▶ _TRY IT_
The answer is one number. Say how many lines in the entries below include the word "none".

▶ _SUPPLIED RECORDS_
────────────────

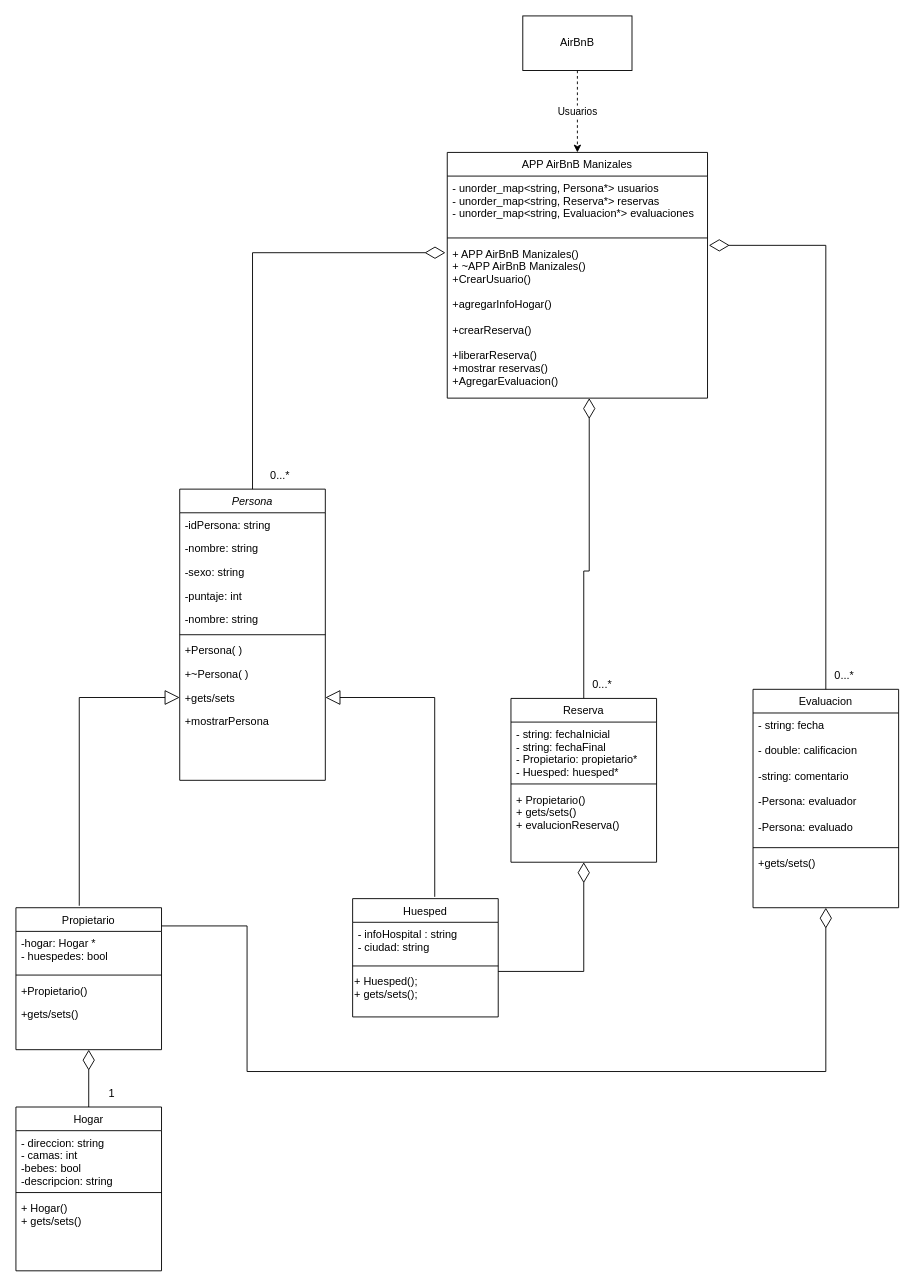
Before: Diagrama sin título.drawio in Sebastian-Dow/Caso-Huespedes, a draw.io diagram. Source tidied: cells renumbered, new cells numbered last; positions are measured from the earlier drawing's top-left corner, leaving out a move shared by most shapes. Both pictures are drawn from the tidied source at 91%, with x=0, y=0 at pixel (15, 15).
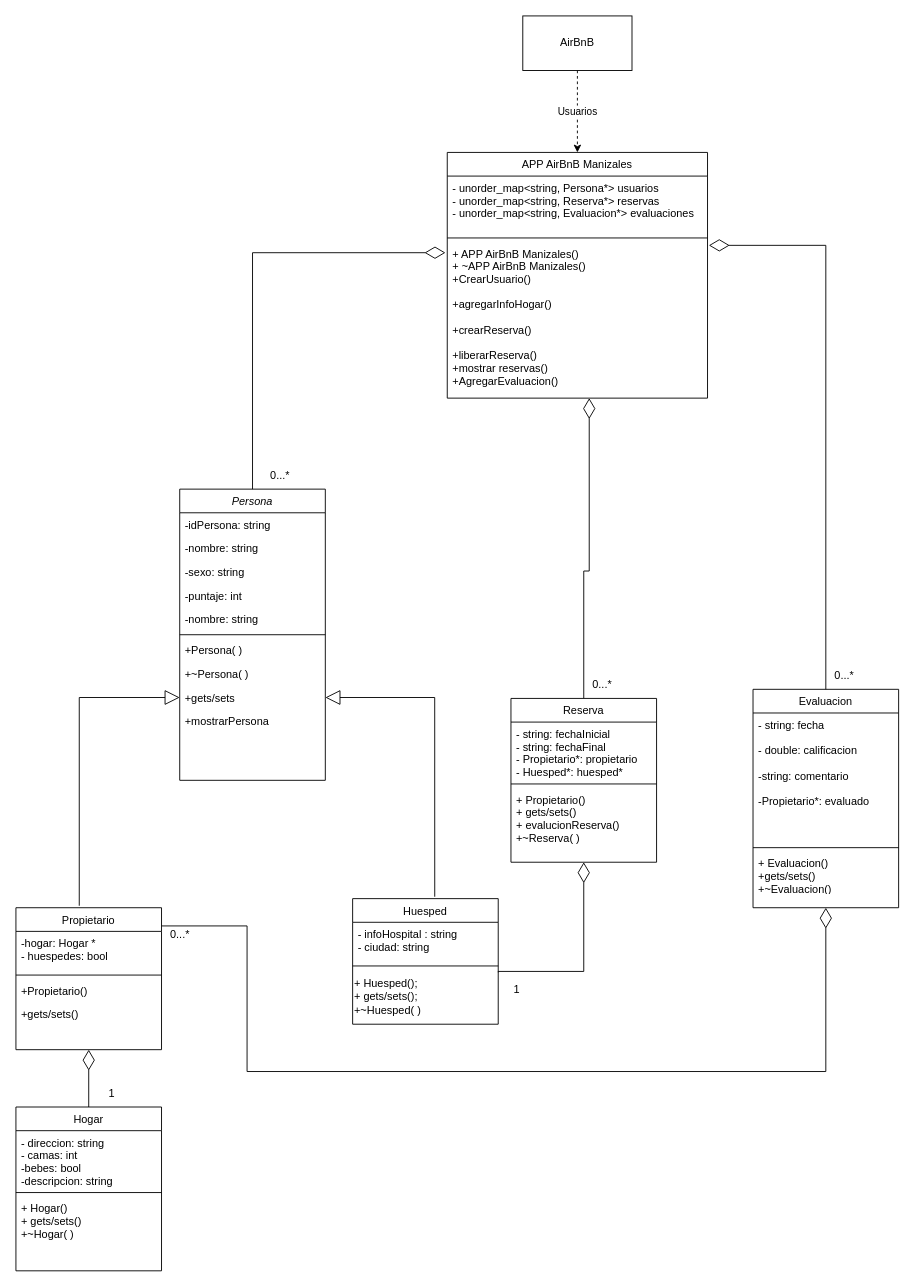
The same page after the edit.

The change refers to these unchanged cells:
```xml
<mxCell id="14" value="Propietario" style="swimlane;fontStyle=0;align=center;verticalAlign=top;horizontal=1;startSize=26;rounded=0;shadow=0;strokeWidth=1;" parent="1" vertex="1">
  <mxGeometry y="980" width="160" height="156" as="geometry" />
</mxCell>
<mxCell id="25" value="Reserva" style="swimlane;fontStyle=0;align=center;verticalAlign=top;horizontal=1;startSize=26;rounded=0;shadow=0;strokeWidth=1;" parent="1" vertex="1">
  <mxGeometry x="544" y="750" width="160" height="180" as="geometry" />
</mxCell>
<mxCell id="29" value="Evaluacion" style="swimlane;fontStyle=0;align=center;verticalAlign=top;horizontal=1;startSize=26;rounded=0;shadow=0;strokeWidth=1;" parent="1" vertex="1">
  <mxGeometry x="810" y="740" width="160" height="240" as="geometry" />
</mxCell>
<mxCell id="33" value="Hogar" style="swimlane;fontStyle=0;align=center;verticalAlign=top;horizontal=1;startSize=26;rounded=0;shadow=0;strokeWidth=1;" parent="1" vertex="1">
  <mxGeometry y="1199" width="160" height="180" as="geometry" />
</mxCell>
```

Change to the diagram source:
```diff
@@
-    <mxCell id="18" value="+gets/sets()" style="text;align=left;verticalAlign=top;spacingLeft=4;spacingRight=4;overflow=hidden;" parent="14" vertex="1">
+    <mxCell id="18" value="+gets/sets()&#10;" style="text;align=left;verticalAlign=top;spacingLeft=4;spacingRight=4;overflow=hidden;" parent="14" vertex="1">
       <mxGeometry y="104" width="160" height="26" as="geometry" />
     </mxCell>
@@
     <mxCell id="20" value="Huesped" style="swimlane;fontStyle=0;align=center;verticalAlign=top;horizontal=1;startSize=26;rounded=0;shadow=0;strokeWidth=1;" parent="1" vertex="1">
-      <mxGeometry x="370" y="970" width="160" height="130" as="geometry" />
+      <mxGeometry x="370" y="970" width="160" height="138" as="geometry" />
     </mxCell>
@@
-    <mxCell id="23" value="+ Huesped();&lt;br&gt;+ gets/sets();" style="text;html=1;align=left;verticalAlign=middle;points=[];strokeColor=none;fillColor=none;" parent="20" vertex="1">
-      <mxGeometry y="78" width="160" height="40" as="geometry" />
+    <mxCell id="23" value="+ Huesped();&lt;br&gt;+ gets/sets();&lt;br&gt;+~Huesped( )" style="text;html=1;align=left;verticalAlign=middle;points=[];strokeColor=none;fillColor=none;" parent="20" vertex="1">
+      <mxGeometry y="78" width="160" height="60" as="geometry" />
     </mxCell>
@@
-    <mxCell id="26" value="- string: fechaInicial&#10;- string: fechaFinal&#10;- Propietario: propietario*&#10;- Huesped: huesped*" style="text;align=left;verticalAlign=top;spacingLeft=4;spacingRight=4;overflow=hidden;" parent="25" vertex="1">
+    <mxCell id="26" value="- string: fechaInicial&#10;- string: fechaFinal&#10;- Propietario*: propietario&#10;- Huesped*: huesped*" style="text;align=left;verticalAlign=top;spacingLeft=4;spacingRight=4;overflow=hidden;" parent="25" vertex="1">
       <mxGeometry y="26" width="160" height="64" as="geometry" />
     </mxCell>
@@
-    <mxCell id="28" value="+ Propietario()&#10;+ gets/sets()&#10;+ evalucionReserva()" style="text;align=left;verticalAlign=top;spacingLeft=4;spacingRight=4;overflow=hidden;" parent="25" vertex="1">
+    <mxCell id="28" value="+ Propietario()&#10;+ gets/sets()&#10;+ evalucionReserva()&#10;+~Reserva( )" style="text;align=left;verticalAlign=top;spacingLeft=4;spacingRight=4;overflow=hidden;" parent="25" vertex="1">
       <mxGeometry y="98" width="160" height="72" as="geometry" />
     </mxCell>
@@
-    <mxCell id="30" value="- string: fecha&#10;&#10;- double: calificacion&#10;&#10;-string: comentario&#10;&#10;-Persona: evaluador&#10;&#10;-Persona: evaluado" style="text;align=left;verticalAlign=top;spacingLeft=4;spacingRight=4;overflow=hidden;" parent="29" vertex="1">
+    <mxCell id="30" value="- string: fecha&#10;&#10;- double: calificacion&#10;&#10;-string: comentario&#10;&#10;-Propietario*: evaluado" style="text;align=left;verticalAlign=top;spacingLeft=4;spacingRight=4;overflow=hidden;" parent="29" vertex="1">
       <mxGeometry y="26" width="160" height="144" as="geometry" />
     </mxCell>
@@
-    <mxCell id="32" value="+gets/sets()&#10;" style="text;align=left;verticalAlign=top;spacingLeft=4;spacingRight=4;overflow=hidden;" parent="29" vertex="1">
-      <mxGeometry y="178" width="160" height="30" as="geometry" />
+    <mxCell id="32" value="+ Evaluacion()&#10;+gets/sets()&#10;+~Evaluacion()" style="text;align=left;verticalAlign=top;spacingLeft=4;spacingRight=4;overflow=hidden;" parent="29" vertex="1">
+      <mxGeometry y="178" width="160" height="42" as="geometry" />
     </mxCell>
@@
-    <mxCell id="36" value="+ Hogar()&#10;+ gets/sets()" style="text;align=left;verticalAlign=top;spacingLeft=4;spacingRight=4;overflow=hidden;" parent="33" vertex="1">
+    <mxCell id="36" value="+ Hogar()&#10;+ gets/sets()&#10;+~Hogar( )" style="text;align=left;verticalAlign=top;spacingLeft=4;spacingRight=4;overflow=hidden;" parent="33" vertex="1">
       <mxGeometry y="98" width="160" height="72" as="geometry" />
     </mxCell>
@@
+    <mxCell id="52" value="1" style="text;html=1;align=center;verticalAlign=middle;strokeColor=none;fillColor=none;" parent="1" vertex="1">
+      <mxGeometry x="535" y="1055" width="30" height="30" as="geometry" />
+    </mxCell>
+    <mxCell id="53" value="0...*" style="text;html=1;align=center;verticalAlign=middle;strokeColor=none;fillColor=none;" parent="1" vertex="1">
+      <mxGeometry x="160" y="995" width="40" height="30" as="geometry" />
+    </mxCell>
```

────────────────

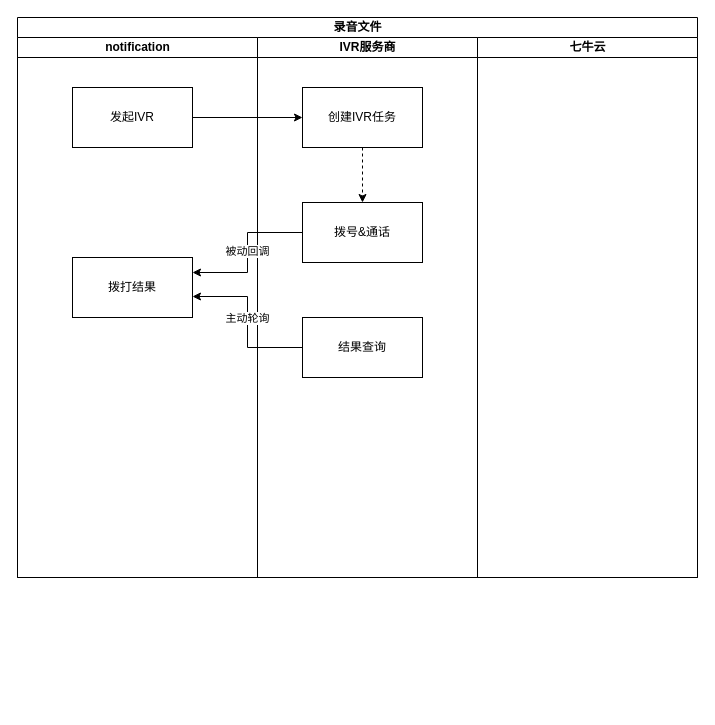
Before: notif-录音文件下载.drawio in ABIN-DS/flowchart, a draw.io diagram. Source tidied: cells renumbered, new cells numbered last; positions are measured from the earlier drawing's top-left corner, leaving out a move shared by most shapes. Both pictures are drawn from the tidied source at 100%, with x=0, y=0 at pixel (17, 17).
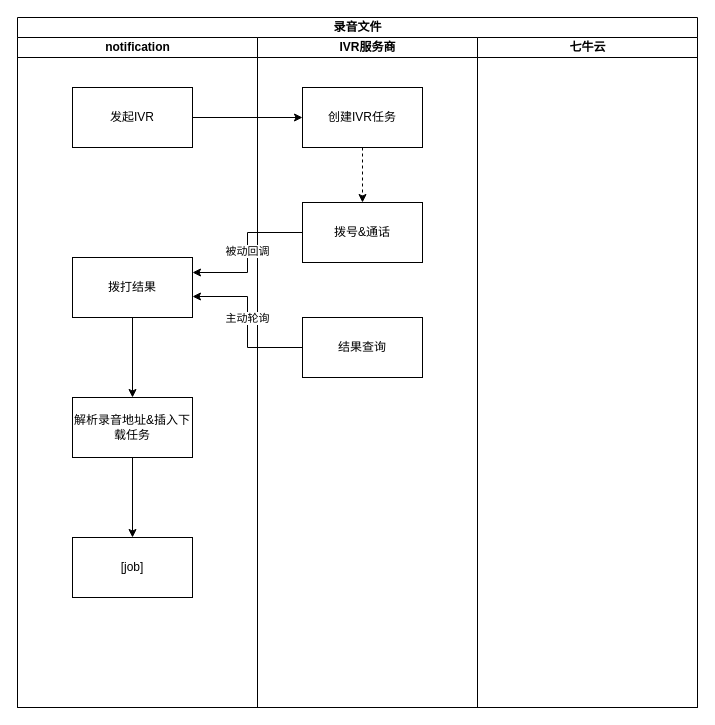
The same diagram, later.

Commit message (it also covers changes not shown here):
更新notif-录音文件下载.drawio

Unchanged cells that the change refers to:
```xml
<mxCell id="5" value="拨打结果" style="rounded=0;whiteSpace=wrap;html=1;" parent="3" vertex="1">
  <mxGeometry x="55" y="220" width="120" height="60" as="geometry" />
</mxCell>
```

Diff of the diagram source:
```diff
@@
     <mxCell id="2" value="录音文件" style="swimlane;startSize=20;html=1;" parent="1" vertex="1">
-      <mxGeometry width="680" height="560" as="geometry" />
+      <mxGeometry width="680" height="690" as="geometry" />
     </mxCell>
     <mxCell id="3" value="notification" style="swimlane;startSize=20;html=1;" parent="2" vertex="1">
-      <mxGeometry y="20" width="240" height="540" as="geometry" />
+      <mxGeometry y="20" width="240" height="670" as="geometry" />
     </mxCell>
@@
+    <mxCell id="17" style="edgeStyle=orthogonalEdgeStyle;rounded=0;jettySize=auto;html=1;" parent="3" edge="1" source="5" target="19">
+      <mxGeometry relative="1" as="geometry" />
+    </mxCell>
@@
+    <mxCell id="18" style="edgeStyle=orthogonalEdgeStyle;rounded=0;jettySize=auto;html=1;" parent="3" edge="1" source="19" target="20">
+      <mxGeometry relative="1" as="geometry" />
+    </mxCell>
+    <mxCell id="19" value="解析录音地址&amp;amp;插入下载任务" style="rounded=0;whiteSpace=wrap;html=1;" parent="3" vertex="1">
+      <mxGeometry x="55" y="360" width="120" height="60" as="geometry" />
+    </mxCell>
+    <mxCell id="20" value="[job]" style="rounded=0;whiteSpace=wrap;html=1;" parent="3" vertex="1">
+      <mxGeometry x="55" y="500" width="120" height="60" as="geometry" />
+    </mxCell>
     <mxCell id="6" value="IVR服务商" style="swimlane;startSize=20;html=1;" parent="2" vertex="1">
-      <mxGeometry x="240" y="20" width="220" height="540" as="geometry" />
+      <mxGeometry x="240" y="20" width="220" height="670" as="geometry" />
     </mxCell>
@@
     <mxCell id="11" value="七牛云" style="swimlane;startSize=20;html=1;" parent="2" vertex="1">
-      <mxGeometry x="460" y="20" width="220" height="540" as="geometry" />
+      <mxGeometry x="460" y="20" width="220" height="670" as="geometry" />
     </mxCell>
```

────────────────

▶ _REPLY TO THE TASK_
4